The subject of life insurance can sometimes be complicated, scaring off even the boldest of insurance shoppers. But if you’re looking for a policy that’s simple and understandable, term life insurance may be just what you need.
Though some types of life insurance are more complex and involved, term insurance is a less complicated vehicle for protecting those you precede in death. Its limits are well defined up front so you know just what to expect. And that can be very real comfort for those you leave behind.
How It Works
As its name implies, this type of coverage lasts for a specific period of time, usually one to 30 years. It offers you more protection for your money, helping to guard your loved ones against financial stress and strain with a death payment when you die (as long as your coverage is still in effect at that time).
The most popular lifespan for this kind of policy is 20-year term; you can usually buy it up until your 80th birthday. However, the premium amount is based on your age and health at the time of purchase and remains level over the life of your policy, a reassuring predictability in a sometimes unstable economy.
With this coverage, your premiums go only toward the cost of maintaining your insurance policy. Therefore, it includes no cash value. However, this guarantees that as long as the policy is in effect, your loved ones will receive its full value upon your death.

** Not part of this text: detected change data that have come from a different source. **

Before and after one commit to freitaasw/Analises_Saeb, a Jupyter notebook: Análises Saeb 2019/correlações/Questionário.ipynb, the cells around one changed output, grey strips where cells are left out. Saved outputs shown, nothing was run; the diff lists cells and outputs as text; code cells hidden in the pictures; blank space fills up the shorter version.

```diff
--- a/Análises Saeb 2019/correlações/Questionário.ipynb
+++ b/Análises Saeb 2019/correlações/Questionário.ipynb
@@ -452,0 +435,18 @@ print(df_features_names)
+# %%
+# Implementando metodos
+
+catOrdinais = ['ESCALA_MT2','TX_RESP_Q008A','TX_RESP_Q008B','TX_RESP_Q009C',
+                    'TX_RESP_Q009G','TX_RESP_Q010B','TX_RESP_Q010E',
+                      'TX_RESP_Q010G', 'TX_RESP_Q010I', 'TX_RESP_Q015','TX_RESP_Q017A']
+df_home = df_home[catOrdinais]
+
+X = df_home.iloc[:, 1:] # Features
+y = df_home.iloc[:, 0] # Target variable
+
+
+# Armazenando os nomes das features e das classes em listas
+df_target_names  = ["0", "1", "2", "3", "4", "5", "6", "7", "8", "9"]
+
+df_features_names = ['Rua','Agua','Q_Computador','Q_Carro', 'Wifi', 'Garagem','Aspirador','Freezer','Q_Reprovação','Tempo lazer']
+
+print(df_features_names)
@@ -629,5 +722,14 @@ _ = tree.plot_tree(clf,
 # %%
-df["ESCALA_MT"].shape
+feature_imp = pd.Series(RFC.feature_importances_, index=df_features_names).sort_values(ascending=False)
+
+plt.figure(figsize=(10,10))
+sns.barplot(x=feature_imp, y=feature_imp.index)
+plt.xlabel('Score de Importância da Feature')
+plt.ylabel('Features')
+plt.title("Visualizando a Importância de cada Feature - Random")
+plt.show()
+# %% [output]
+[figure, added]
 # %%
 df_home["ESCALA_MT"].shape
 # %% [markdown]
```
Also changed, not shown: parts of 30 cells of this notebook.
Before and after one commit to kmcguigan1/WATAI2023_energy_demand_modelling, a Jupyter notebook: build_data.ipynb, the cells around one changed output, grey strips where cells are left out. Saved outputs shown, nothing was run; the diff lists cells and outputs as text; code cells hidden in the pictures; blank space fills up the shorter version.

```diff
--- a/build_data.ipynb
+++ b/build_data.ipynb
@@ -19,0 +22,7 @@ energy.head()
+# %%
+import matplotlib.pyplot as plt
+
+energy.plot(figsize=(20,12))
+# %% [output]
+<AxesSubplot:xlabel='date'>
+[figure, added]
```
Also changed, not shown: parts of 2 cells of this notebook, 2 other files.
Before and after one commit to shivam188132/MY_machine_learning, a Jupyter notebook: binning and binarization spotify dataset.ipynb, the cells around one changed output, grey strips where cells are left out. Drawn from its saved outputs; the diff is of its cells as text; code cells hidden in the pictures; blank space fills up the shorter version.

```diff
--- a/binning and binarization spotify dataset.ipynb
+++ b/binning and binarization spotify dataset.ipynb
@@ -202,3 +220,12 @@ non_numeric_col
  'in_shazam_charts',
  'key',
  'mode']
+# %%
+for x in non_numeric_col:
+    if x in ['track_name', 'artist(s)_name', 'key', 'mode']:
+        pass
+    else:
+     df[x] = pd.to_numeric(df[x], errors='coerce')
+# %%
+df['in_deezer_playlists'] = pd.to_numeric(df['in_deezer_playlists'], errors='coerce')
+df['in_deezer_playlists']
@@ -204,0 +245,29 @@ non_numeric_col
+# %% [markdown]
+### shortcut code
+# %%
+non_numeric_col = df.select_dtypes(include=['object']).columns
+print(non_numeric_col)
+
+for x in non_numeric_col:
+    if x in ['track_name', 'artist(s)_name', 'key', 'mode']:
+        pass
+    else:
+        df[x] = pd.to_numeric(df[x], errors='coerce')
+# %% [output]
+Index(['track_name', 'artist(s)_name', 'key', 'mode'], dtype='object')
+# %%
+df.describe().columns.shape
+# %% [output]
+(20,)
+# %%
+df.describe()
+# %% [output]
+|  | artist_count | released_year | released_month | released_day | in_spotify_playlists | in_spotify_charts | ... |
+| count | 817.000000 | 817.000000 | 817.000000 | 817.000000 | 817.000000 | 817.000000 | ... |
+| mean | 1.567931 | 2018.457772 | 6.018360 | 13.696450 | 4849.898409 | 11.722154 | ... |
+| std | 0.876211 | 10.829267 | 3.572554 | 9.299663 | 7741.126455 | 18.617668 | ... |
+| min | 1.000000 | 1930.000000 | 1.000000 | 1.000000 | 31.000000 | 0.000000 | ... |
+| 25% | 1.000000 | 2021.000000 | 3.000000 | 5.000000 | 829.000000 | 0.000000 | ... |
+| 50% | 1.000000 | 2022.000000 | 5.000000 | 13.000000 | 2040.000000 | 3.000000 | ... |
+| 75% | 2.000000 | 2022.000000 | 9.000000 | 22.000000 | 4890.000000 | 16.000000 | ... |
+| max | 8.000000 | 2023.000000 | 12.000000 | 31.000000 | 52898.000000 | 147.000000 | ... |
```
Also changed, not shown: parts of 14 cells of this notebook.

Some policies are “convertible,” meaning you can change them to permanent life insurance when their term expires without having to prove that you’re still insurable. If you’re still relatively young, you may want to ask your agent for a convertible policy to help ensure your dependents are covered.
Some Things to Consider
When buying insurance, it’s important to decide how much you need—and for how long you need it—before making your purchase. Consider such factors as:
- Number of dependents
- Marital status
- Family size
Regardless what type you buy, the purpose of life insurance is to provide for your loved ones when you no longer can. This means leaving them with the resources they need to pay your final expenses, cover your now-absent income, pay off loans or mortgages, or pay for their education.